Head of a Young Woman caught the attention of customs workers in Bastia, and so they demanded that the owner of the yacht that was transporting it hand over the relevant papers.
The painting had been classed as “unique” by Spain’s Historic Heritage department
The man “was only able to show an evaluation document pertaining to the work, as well as a report written in Spanish from May 2015 by the Spanish High Court, confirming that it was a Spanish national treasure that could not be taken out of Spain under any circumstances,” a statement from the customs service reads.
According to the statement, the work belongs to Botín, who is 79, and who was not present when customs officers foiled the attempt to take the painting out of the country, which was not being carried out in his name.
In May of this year, the High Court prohibited the brother of the now-deceased former executive chairman of the Santander banking group, Emilio Botín, from removing the Picasso from the country, thus backing a decision made by the Education and Culture Ministry on July 26, 2013, which established the “un-exportable” nature of the work.

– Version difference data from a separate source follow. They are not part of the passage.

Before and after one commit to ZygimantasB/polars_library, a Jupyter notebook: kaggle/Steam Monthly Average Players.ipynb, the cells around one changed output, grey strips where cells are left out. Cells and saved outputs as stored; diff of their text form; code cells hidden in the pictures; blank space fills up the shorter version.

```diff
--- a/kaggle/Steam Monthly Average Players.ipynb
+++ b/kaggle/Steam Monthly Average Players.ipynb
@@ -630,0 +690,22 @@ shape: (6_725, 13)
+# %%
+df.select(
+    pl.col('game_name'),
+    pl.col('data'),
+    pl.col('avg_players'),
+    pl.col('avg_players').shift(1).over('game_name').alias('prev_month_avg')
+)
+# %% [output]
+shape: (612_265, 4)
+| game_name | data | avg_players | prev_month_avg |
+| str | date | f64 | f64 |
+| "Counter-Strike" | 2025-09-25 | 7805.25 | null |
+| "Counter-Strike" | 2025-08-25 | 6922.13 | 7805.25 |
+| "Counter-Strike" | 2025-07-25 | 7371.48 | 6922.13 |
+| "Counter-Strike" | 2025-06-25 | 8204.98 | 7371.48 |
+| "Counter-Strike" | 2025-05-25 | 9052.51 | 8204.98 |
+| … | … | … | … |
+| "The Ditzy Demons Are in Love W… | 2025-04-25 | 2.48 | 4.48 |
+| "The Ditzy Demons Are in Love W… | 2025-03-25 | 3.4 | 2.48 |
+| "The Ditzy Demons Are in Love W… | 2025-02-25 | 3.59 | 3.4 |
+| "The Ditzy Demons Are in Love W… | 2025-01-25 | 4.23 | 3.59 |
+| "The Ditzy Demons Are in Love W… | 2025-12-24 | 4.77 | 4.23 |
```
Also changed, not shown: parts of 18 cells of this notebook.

The painting had been classed as “unique” by Spain’s Historic Heritage department, while the Reina Sofía museum in Madrid had pointed to its “exceptional importance.”
Botín’s lawyers argued at the High Court at the time that the work belonged to a company registered outside of Spain, Euroshipping Charter Company LTD., and not to Botín as a private individual. They added that the painting was not in Spanish territory, given that it was on a sailing boat named Adix, which was moored in the port of Valencia and carried a British flag. As such, they claimed, the work should have been subject to British law. The court, however, rejected both arguments. Botín’s defense team later appealed the decision at the Supreme Court.
Sources from the Culture Ministry have told EL PAÍS that they had consulted with the Civil Guard in order to determine the whereabouts of the painting. The Adix was subsequently intercepted last Friday in French waters off Corsica.
The French authorities are now awaiting a request from their Spanish opposites for the recovery of the work
The case originates from a request made by auction house Christie’s Ibérica to the Spanish culture secretary for the definitive export of the work to London. The Spanish Historic Heritage board denied authorization, on the basis that “such a work does not exist in Spanish territory,” arguing that it was “one of the few completed by its author within the Gósol period, when Picasso was clearly influenced by Iberian plastic arts […].”
The French authorities are now awaiting a request from their Spanish opposites for the recovery of the work, which was acquired by Botín in January 1977.
English version by Simon Hunter.